SPRAYFOAM Professional - Spring 2015 - (Page 34)

MAKING MONEY HOW TO MAKE MONEY AND HAVE FUN DOING IT BY MAC SHELDON T his is the first in a series of articles to help company owners and managers better understand and operate their business. In this article we talk about some key performance numbers, and how we use them to make intelligent decisions. In future issues we'll talk about how simple changes in operating efficiency can add rather dramatically to profitability. of business after the week or month displayed on the job board. The spray crew knows how to professionally and safely install foam on the job site, and they depend on management to keep the job coming. So how do you know what your crew and your business will be doing a month or two or three months from today? The Job Board As a business owner or manager, I'm sure you know your average margins, your overhead percentage and the volume of business needed to keep the crew working and the company profitable. No doubt your sales people know their closing ratio with leads from different sources, and with this information, we can project to the future to help make informed business decisions. Let's assume Sam Salesman closes 75% of the sales presentations he makes. Let's also assume that for every 5 leads the company gets from a home and garden show, the salesman is able to make 2 presentations, or 40%. If Sam's average sale is $4,000 and the company needed $100,000 in monthly sales to Every SPF contractor I've visited has a job board somewhere in the shop. Some show the next week's jobs, some go out a month, and some show jobs they're hopeful for but aren't yet fully committed. The board is great for morale as it shows the crew there's work on the books and, depending on how it's kept, the board might show the type of project or which rig is going where. It also offers an idea of the material needed in the very near term, but for the business owner and managers there's much more information needed than most job boards display. If your banker walked into the shop and saw the board he or she might assume your company is essentially out Staying on Ratio stay healthy, how many home show leads would we need to stay afloat? $100,000 ÷ $4,000 per sale = 25 sales per month to meet the company goals. Since Sam only gets to make a presentation to 40% of the people met at the home show, he'd need over 60 home show leads every month if that were his only source. Fortunately, Sam does a great job asking for referrals from his satisfied customers, and he closes 80% of those referred to him. The company also has an active marketing program involving direct mail, cable TV and some targeted radio ads, so Sam has a predictable source of leads. For simplicity sake, let's assume Sam's combined closing rate is 75% and his average presentation to leads ratio is 70%. Using these numbers, Sam would need 48 leads per month to meet goal. (25 sales at $4,000 average ÷ 75% close rate ÷ 70% lead to presentation rate) While the job board tells the crew what's going on for the near future, a "sales board" or spreadsheet can be extremely valuable to management for forecasting chemical purchases and labor requirements.
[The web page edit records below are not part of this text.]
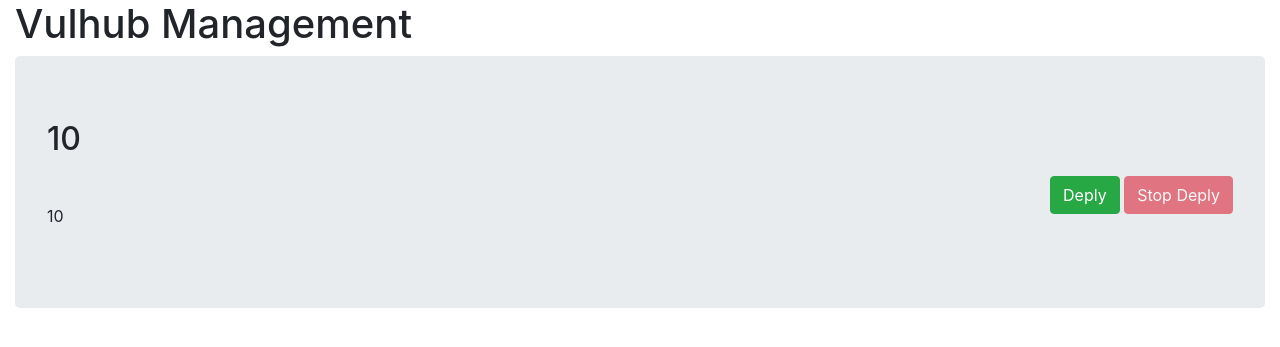
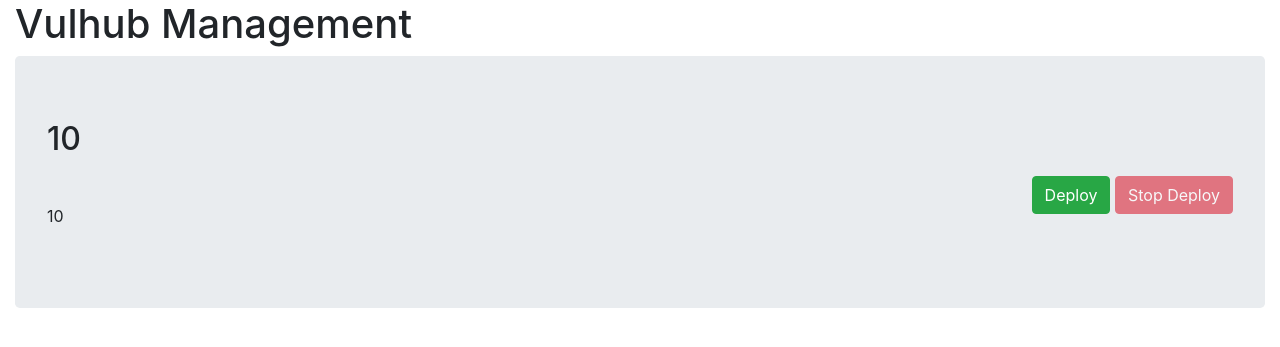
Before and after one commit to Jimmy01240397/VulhubManagement, a Flask app: template src/web/templates/vuldetail.jinja2 in a window 1280 px wide. Shown: the top 347 px of the page. Run offline with Flask 2, Linux system fonts and the light colour scheme; the template is opened without the code that fills it: most values are stand-ins (such as "Sample title", 1, 10 or a date in 2020).

Commit message:
Update vuldetail.jinja2

```diff
--- a/src/web/templates/vuldetail.jinja2
+++ b/src/web/templates/vuldetail.jinja2
@@ -27,11 +27,11 @@
           {{ cve-id }}
         </h2>
           <div align="right" style="position:relative;top:10px">
-      <button type="button" onclick="deply_machine();" id="deploy_btn" class="btn btn-md btn-success">
-        Deply
+      <button type="button" onclick="deploy_machine();" id="deploy_btn" class="btn btn-md btn-success">
+        Deploy
       </button>
       <button type="button" onclick="stop_machine();" id="stop_btn" disabled=true class="btn btn-danger">
-        Stop Deply
+        Stop Deploy
       </button>
         </div>
         <p>
@@ -42,14 +42,14 @@
   </div>
 </div>
 <script>
-  function deply_machine(){
+  function deploy_machine(){
    var xhr = new XMLHttpRequest();
    document.getElementById("deploy_btn").disabled = 'true';
    document.getElementById("stop_btn").disabled = undefined;
     xhr.open("POST", deploy, true);
     xhr.setRequestHeader('Content-Type', 'application/json');
     xhr.send(JSON.stringify({
-        deply_machine: true
+        deploy_machine: true
     }));
   }
 
@@ -60,7 +60,7 @@
     xhr.open("POST", deploy, true);
     xhr.setRequestHeader('Content-Type', 'application/json');
     xhr.send(JSON.stringify({
-        deply_machine: false
+        deploy_machine: false
     }));
   }
 
```
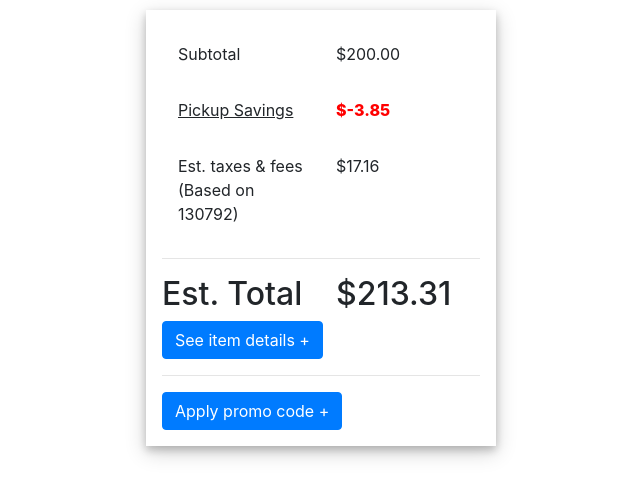
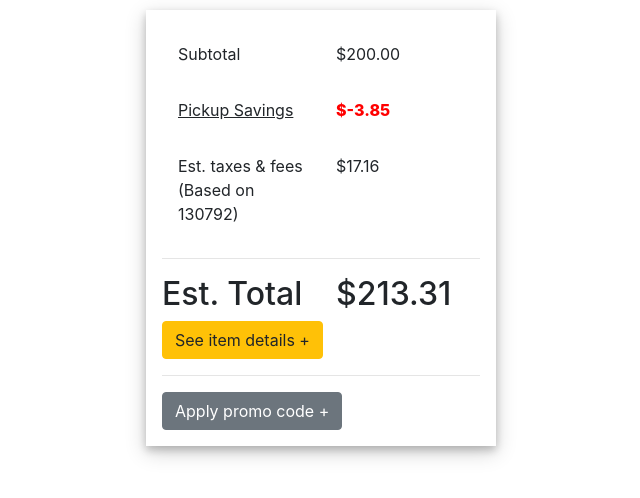
Before and after one commit to DucSilva/cart-shopping, a React (Create React App) app: page / in a window 1280 px wide. Shown: the top 498 px of the page, without its empty margins (319-959 px from the left). Built offline with nearby package versions, Linux system fonts and the light colour scheme.

Commit message:
Commit github page

```diff
--- a/package.json
+++ b/package.json
@@ -2,6 +2,7 @@
   "name": "shopping-cart",
   "version": "0.1.0",
   "private": true,
+  "homepage": "http://DucSilva.github.io/cart-shopping",
   "dependencies": {
     "react": "^16.10.1",
     "react-bootstrap": "^1.0.0-beta.12",
@@ -15,6 +16,8 @@
     "start": "react-scripts start",
     "build": "react-scripts build",
     "test": "react-scripts test",
+    "predeploy": "npm run build",
+    "deploy": "gh-pages -d build",
     "eject": "react-scripts eject"
   },
   "eslintConfig": {
@@ -31,5 +34,8 @@
       "last 1 firefox version",
       "last 1 safari version"
     ]
+  },
+  "devDependencies": {
+    "gh-pages": "^2.1.1"
   }
 }
--- a/src/components/ItemDetails/ItemDetails.js
+++ b/src/components/ItemDetails/ItemDetails.js
@@ -13,7 +13,7 @@ export default class ItemDetails extends Component {
         return (
             <div>
                 <Button
-                    className="item-details-button"
+                    className="item-details-button btn-warning"
                     bsStyle="link"
                     aria-controls="example-collapse-text"
                     onClick={() => this.setState({ open: !this.state.open })}
@@ -22,23 +22,23 @@ export default class ItemDetails extends Component {
                 {this.state.open === false ? ` + ` : ` - `}
                 </Button>
                 <Collapse in={this.state.open}>
-                    <div id="example-collapse-text">
-                        {/* <Well>
-                            <Media>
-                                <Media.Left>
+                    <Row id="example-collapse-text" style={{backgroundColor: '#8080801c'}}>
+                        <Col md={4} style={{margin: "auto"}}>
                             <img
                                 width={100}
                                 height={100}
                                 alt="thumbnail"
                                 src="./images/walmart.jpeg"
                             />
-                                </Media.Left>
-                            </Media>
-                        </Well> */}
+                        </Col>
+                        <Col md={8}>
+                            <p style={{textAlign: 'justify', fontSize: 14}}>
                                 Anim pariatur cliche reprehenderit, enim eiusmod high life accusamus
                                 terry richardson ad squid. Nihil anim keffiyeh helvetica, craft beer
                                 labore wes anderson cred nesciunt sapiente ea proident.
-                    </div>
+                            </p>
+                        </Col>
+                    </Row>
                 </Collapse>
             </div>
         )
--- a/src/components/PromoCode/PromoCode.js
+++ b/src/components/PromoCode/PromoCode.js
@@ -20,7 +20,7 @@ class PromoCodeDiscount extends Component {
         return (
             <div>
                 <Button
-                    className="promo-code-button"
+                    className="promo-code-button btn-secondary"
                     bsStyle="link"
                     onClick={() => this.setState({ open: !this.state.open })}
                 >
```
Also changed, not shown: public/images/walmart.jpeg (renamed from public/imgages/walmart.jpeg), 1 other file (tests, documents, lock files or other folders). Lines whose indentation alone changed are shown as unchanged.
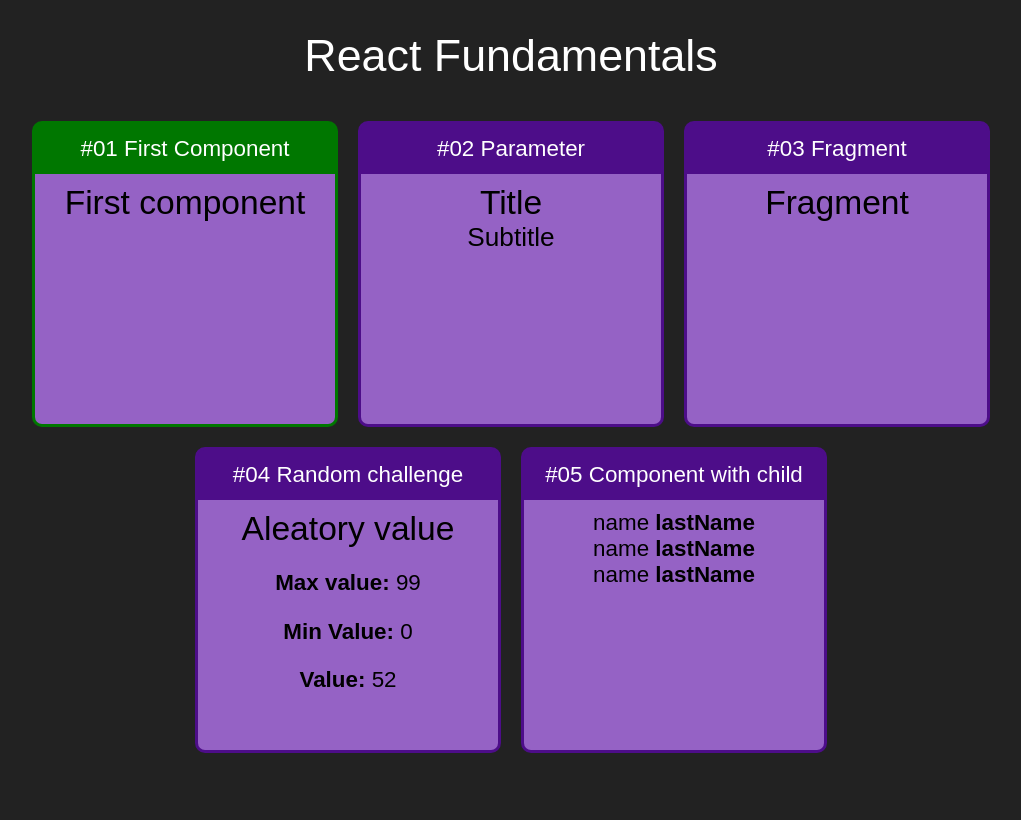
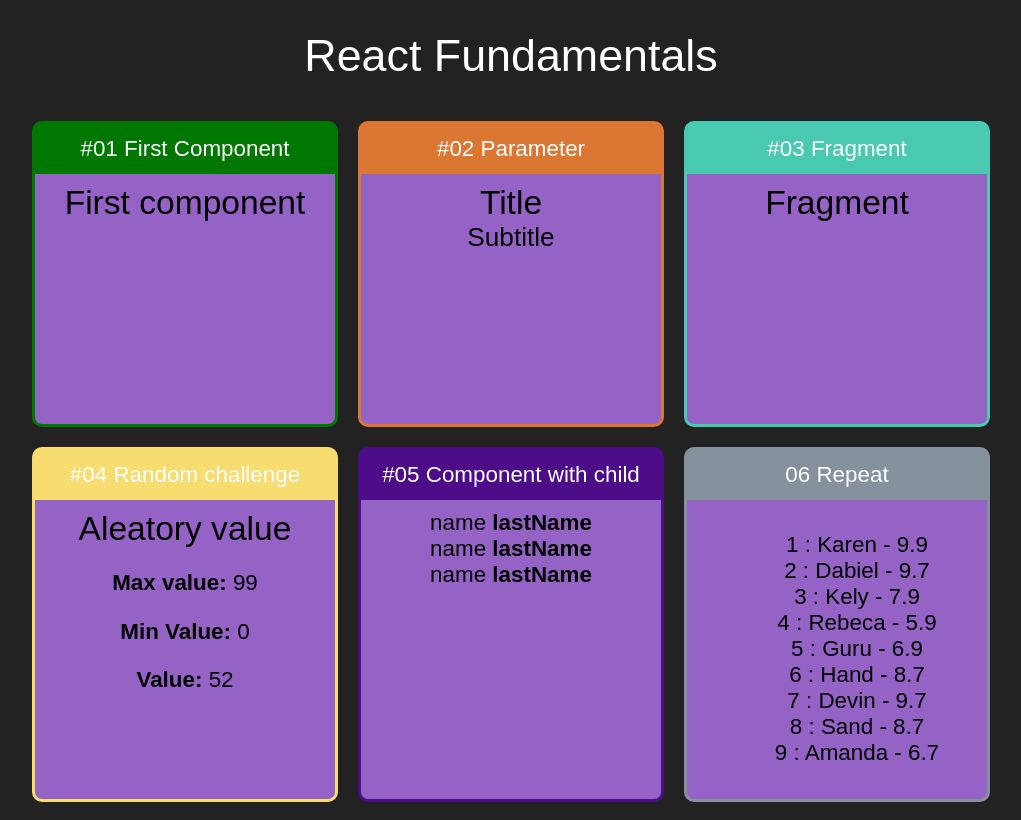
Before and after one commit to andreicampigotto/React-Study, a React (Create React App) app in the folder react-fundamentals/: page / in a window 1280 px wide. Shown: the whole page, without its empty margins (129-1150 px from the left). Built offline with nearby package versions, Linux system fonts and the light colour scheme.

Commit message:
created repeat  base

```diff
--- a/react-fundamentals/src/App.jsx
+++ b/react-fundamentals/src/App.jsx
@@ -6,7 +6,9 @@
 import Aleatory from "./components/basics/Aleatory";
 import Card from "./components/layouts/Card";
 import Family from "./components/basics/Family";
+import FamilyMember from "./components/basics/FamilyMember";
 import "./App.css";
+import ListStudents from "./components/repeat/listStudents";
 
 export default (_) => (
   <div className="App">
@@ -17,20 +19,30 @@
         <First />
       </Card>
 
-      <Card title="#02 Parameter">
+      <Card title="#02 Parameter" color="#DC7633">
         <Parameter title="Title" subtitle="Subtitle" />
       </Card>
 
-      <Card title="#03 Fragment">
+      <Card title="#03 Fragment" color="#48C9B0">
         <Fragment />
       </Card>
 
-      <Card title="#04 Random challenge" color = "#4D0D89">
+      <Card title="#04 Random challenge" color="#F7DC6F">
         <Aleatory min={0} max={99} />
       </Card>
 
-      <Card title="#05 Component with child" color = "#4D0D89">
-        <Family lastName="lastName"/>
+      <Card title="#05 Component with child" color="#4D0D89">
+        <Family lastName="lastName">
+          <FamilyMember name="name" />
+          <FamilyMember name="name" />
+          <FamilyMember name="name" />
+        </Family>
+      </Card>
+
+      <Card title="06 Repeat" color="#85929E">
+        <ListStudents>
+
+        </ListStudents>
       </Card>
     </div>
   </div>
--- a/react-fundamentals/src/components/basics/Family.jsx
+++ b/react-fundamentals/src/components/basics/Family.jsx
@@ -1,13 +1,11 @@
-import React from "react";
-import "./FamilyMember";
-import FamilyMember from "./FamilyMember";
+import React, { cloneElement } from "react";
 
 export default (props) => {
   return (
     <div>
-      <FamilyMember name="name" lastName={props.lastName}/>
-      <FamilyMember name="name" {...props}/>
-      <FamilyMember name="name" {...props}/>
+      {props.children.map((child, i) => {
+        return cloneElement(child, { ...props, key: i });
+      })}
     </div>
   );
 };
--- /dev/null
+++ b/react-fundamentals/src/components/repeat/listStudents.jsx
@@ -0,0 +1,24 @@
+import React from "react";
+import "../../data/students";
+import students from "../../data/students";
+
+export default (props) => {
+  //   const li1 = (
+  //     <li>
+  //       {students[0].id} - {students[0].name} - {students[0].value}
+  //     </li>
+  //   );
+
+  const studentsList = students.map((student) => {
+    return (
+      <li key={student.id}>
+        {student.id} : {student.name} - {student.value}
+      </li>
+    );
+  });
+  return (
+    <div>
+      <ul style={{ listStyle: "none" }}>{studentsList}</ul>
+    </div>
+  );
+};
--- /dev/null
+++ b/react-fundamentals/src/data/students.js
@@ -0,0 +1,11 @@
+export default[
+    {id: 1, name: 'Karen', value: 9.9},
+    {id: 2, name: 'Dabiel', value: 9.7},
+    {id: 3, name: 'Kely', value: 7.9},
+    {id: 4, name: 'Rebeca', value: 5.9},
+    {id: 5, name: 'Guru', value: 6.9},
+    {id: 6, name: 'Hand', value: 8.7},
+    {id: 7, name: 'Devin', value: 9.7},
+    {id: 8, name: 'Sand', value: 8.7},
+    {id: 9, name: 'Amanda', value: 6.7}
+]
```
While the job board tells the crew what's going on for the near future, a "sales board" or spreadsheet can be extremely valuable to management for forecasting chemical purchases and labor requirements." 34 SPRAYFOAM PROFESSIONAL | Spring 2015

Table of Contents for the Digital Edition of SPRAYFOAM Professional - Spring 2015

Executive Director’s Corner
President’s Post
Foam Business News
SPFA Today
Industry by Design
Legislative Update
Why I Support SPF
Safety First
Energy Codes and the Benefits of SPF
Behind the Foam
SPF Industry Prepping for Code Changes in Sweden
How to Make Money and Have Fun Doing It
What You Need to Know Before You File in 2015
Tips on Spraying Foam – Are You Doing It Right?
Choosing the Right Strategy for Complex Construction Claims
10 Ways Your Company Can Use Instagram
Ask the Expert
Calendar of Events
Index of Advertisers/ Advertisers.com

SPRAYFOAM Professional - Spring 2015